----- Extracted information -----
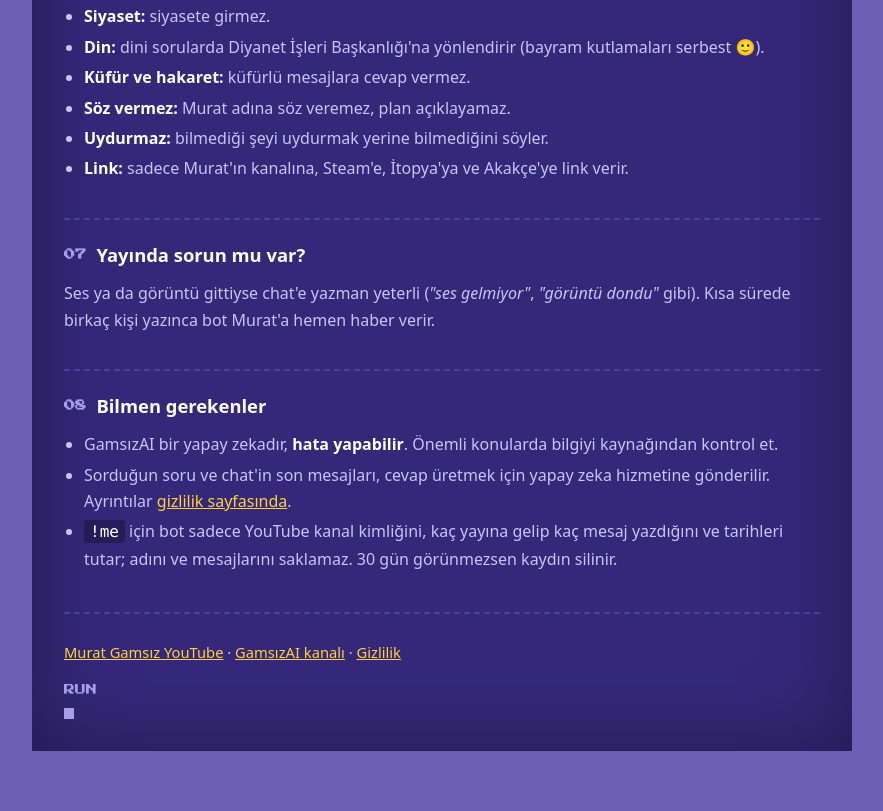
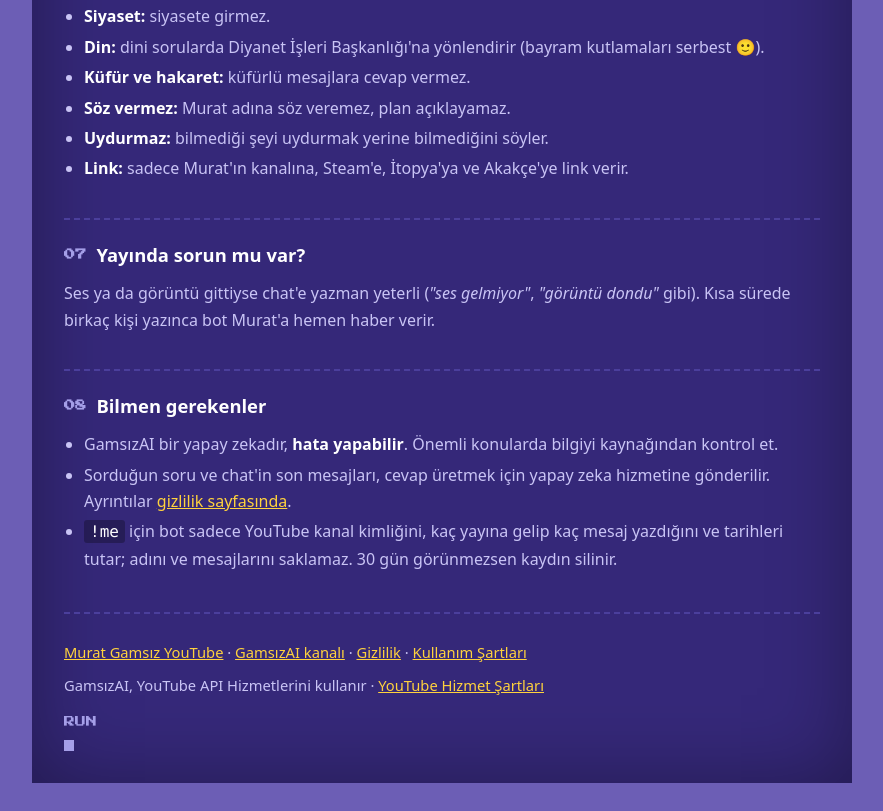
Before and after one commit to gamsizm/gamsizm.github.io, a plain HTML site: page bot.html in a window 1280 px wide. Shown: the part 2557-3368 px from the top of the page, without its empty margins (198-1081 px from the left). Before the commit the page ends 3336 px from the top, so only its background shows below. Drawn offline with Linux system fonts and the light colour scheme.

Commit message:
bot.html: YouTube API uyumu

```diff
--- a/bot.html
+++ b/bot.html
@@ -142,7 +142,8 @@
   </ul>
 
   <footer>
-    <p><a href="https://www.youtube.com/@muratgamsiz">Murat Gamsız YouTube</a> · <a href="https://www.youtube.com/@GamsizAI">GamsızAI kanalı</a> · <a href="privacy.html">Gizlilik</a></p>
+    <p><a href="https://www.youtube.com/@muratgamsiz">Murat Gamsız YouTube</a> · <a href="https://www.youtube.com/@GamsizAI">GamsızAI kanalı</a> · <a href="privacy.html">Gizlilik</a> · <a href="terms.html">Kullanım Şartları</a></p>
+    <p>GamsızAI, YouTube API Hizmetlerini kullanır · <a href="https://www.youtube.com/t/terms">YouTube Hizmet Şartları</a></p>
     <p class="piksel">RUN<br><span class="imlec"></span></p>
   </footer>
 </main>
```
-----
__Task__:
For your answer, write out the data exactly and drop every picture.

__Answer below__:
Before and after one commit to gamsizm/gamsizm.github.io, a plain HTML site: page bot.html in a window 1280 px wide. Shown: the part 2557-3368 px from the top of the page, without its empty margins (198-1081 px from the left). Before the commit the page ends 3336 px from the top, so only its background shows below. Drawn offline with Linux system fonts and the light colour scheme.

Commit message:
bot.html: YouTube API uyumu

```diff
--- a/bot.html
+++ b/bot.html
@@ -142,7 +142,8 @@
   </ul>
 
   <footer>
-    <p><a href="https://www.youtube.com/@muratgamsiz">Murat Gamsız YouTube</a> · <a href="https://www.youtube.com/@GamsizAI">GamsızAI kanalı</a> · <a href="privacy.html">Gizlilik</a></p>
+    <p><a href="https://www.youtube.com/@muratgamsiz">Murat Gamsız YouTube</a> · <a href="https://www.youtube.com/@GamsizAI">GamsızAI kanalı</a> · <a href="privacy.html">Gizlilik</a> · <a href="terms.html">Kullanım Şartları</a></p>
+    <p>GamsızAI, YouTube API Hizmetlerini kullanır · <a href="https://www.youtube.com/t/terms">YouTube Hizmet Şartları</a></p>
     <p class="piksel">RUN<br><span class="imlec"></span></p>
   </footer>
 </main>
```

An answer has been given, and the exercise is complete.